Metal piling up on Moloka'i
By Ilima Loomis
Junked cars and broken appliances are piling up on Moloka'i, five months after the county shut down the island's only metals recycler because of permit violations.
"I got a whole yard full of cars that I gotta get rid of," said Bobo Alcon, owner of Bobo's Auto Service.
Cheryl Okuma, director of the county Department of Environmental Management, said the county has faced an uphill battle in its search for a new contractor to take over the recycling operation.
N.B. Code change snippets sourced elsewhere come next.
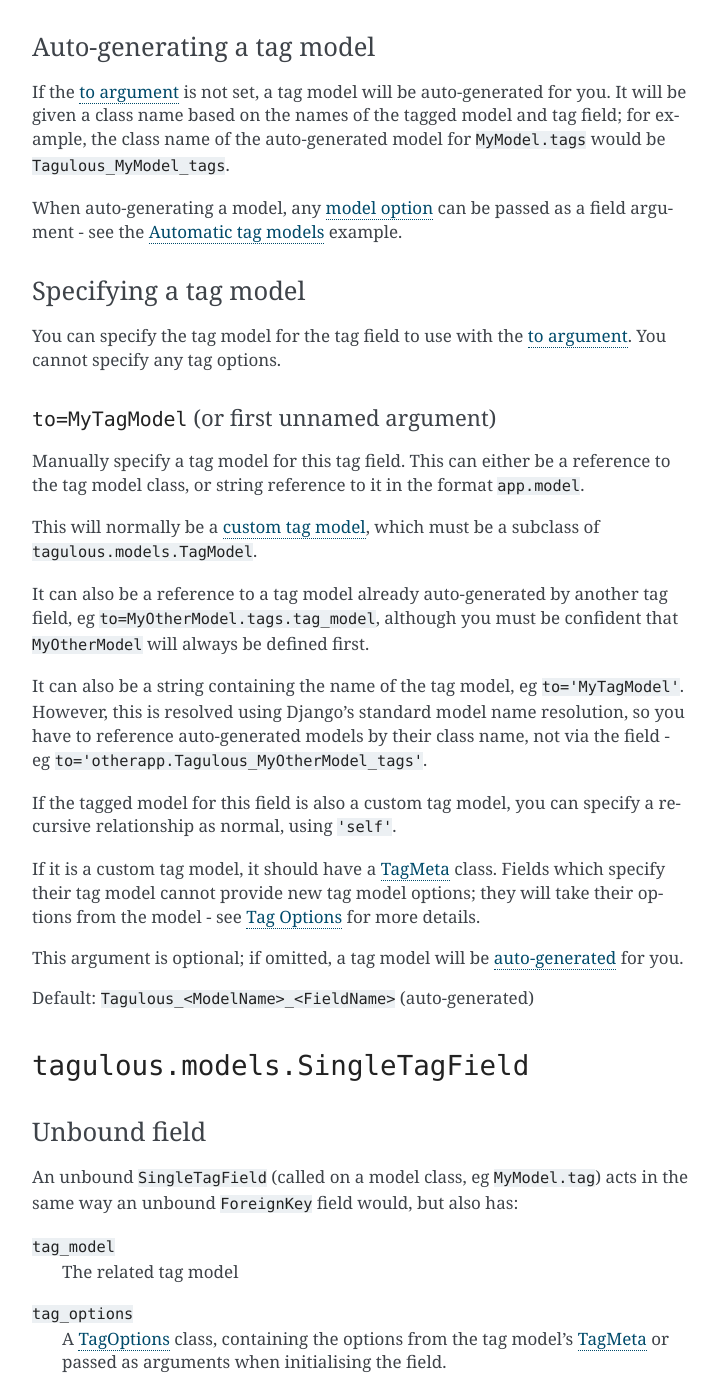
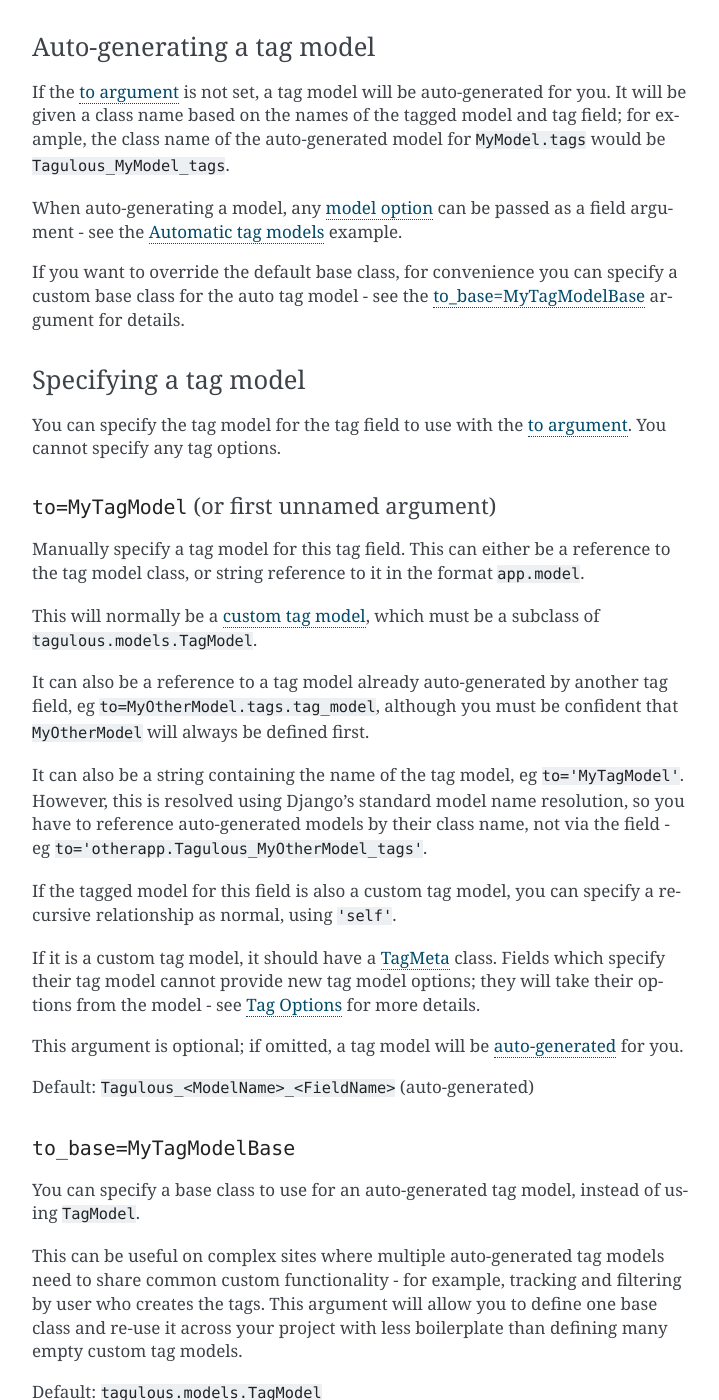
Before and after one commit to radiac/django-tagulous, a Sphinx documentation site: the page built from docs/models/fields.rst, in a window 1280 px wide and 1400 px high, scrolled down 989 px. Shown: the whole window, without its empty margins (388-1107 px from the left). Built offline with Sphinx 7.4.7, drawn with Linux system fonts in a browser that asks for light colours; some of the changed text lies outside the part shown.

Commit message:
Added to_base support

```diff
--- a/docs/models/fields.rst
+++ b/docs/models/fields.rst
@@ -59,6 +59,10 @@ auto-generated model for ``MyModel.tags`` would be ``Tagulous_MyModel_tags``.
 When auto-generating a model, any :ref:`model option <model_options>` can be
 passed as a field argument - see the :ref:`example_auto_tagmodel` example.
 
+If you want to override the default base class, for convenience you can specify
+a custom base class for the auto tag model - see the :ref:`argument_to_base`
+argument for details.
+
 
 .. _field_explicit_model:
 
@@ -73,6 +77,7 @@ You can specify the tag model for the tag field to use with the
 
 ``to=MyTagModel`` (or first unnamed argument)
 ~~~~~~~~~~~~~~~~~~~~~~~~~~~~~~~~~~~~~~~~~~~~~
+
 Manually specify a tag model for this tag field. This can either be a
 reference to the tag model class, or string reference to it in the format
 ``app.model``.
@@ -101,6 +106,23 @@ This argument is optional; if omitted, a tag model will be
 :ref:`auto-generated <field_auto_model>` for you.
 
 Default: ``Tagulous_<ModelName>_<FieldName>`` (auto-generated)
+
+
+.. _argument_to_base:
+
+``to_base=MyTagModelBase``
+~~~~~~~~~~~~~~~~~~~~~~~~~~
+
+You can specify a base class to use for an auto-generated tag model, instead of
+using ``TagModel``.
+
+This can be useful on complex sites where multiple auto-generated tag models
+need to share common custom functionality - for example, tracking and filtering
+by user who creates the tags. This argument will allow you to define one base
+class and re-use it across your project with less boilerplate than defining
+many empty custom tag models.
+
+Default: ``tagulous.models.TagModel``
 
 
 .. _model_singletagfield:
```
Also changed, not shown: docs/upgrading.rst (+7 -0 lines), 3 other files.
The low price of metals on the international recycling market and the high cost of doing business on remote Moloka'i have deterred potential bidders, she said.
But Okuma said the county is now hoping to find a contractor to operate the facility on an intermittent basis and hold "collection events" for scrap metal several times a year.
"We realize this is a very important issue to the community, and we want to address it," she said.
The county Solid Waste Division shut down its metals recycling facility on Moloka'i in December after finding that the operator running the service had violated state Department of Health permit requirements numerous times and was not able to stay in compliance.
Okuma said the operator had allowed a significant amount of material to accumulate on the site, and her department became "very concerned" that the county could be held responsible for the violations.
"It was a very hard decision to make, because we realize the public needs the service," she said. "But we couldn't face the possibility of being fined by the DOH."
Since then, the former operator has removed all but about 10 tons of the accumulated materials, she said.
The facility had been accepting materials, including vehicles, appliances, scrap metal, tires, propane tanks and car batteries, but Moloka'i residents have had no place to dispose of those items since it closed.
After two years of using an interim site, the county completed construction of a permanent metals recycling facility in March.
Bidding was opened March 30 for a contract to operate the facility, but no bids came in, Okuma said.
"It's a very difficult business," she said.
Hoping to reduce costs and make the contract more attractive for potential operators, the county revised the contract and reopened bidding in May.
This time, instead of running the recycling facility on an ongoing basis, the operator would only be required to hold "periodic collection events" two to four times a year, she said.
If that happens, she said, it will be important for residents to follow instructions for scrap metal collection events, such as dropping off materials only on designated days, to ensure the program complies with Health Department regulations and doesn't get shut down again.
Until then, residents will have to hold on to their cars and appliances.
"It is inconvenient right now," said GT Auto Repair owner Glenn Takata. "I know plenty of people who want to take their junks over there, and they can't do nothing."
Alcon said his business has had to rent a separate yard to store the broken-down vehicles he was waiting to dispose of. "I got stuff piled up," he said.
Driving around the island, Alcon said, he saw scrap metal accumulating on roadsides and in vacant lots.
"Not only cars — I see in the front yards some appliances, refrigerators, stoves," he said.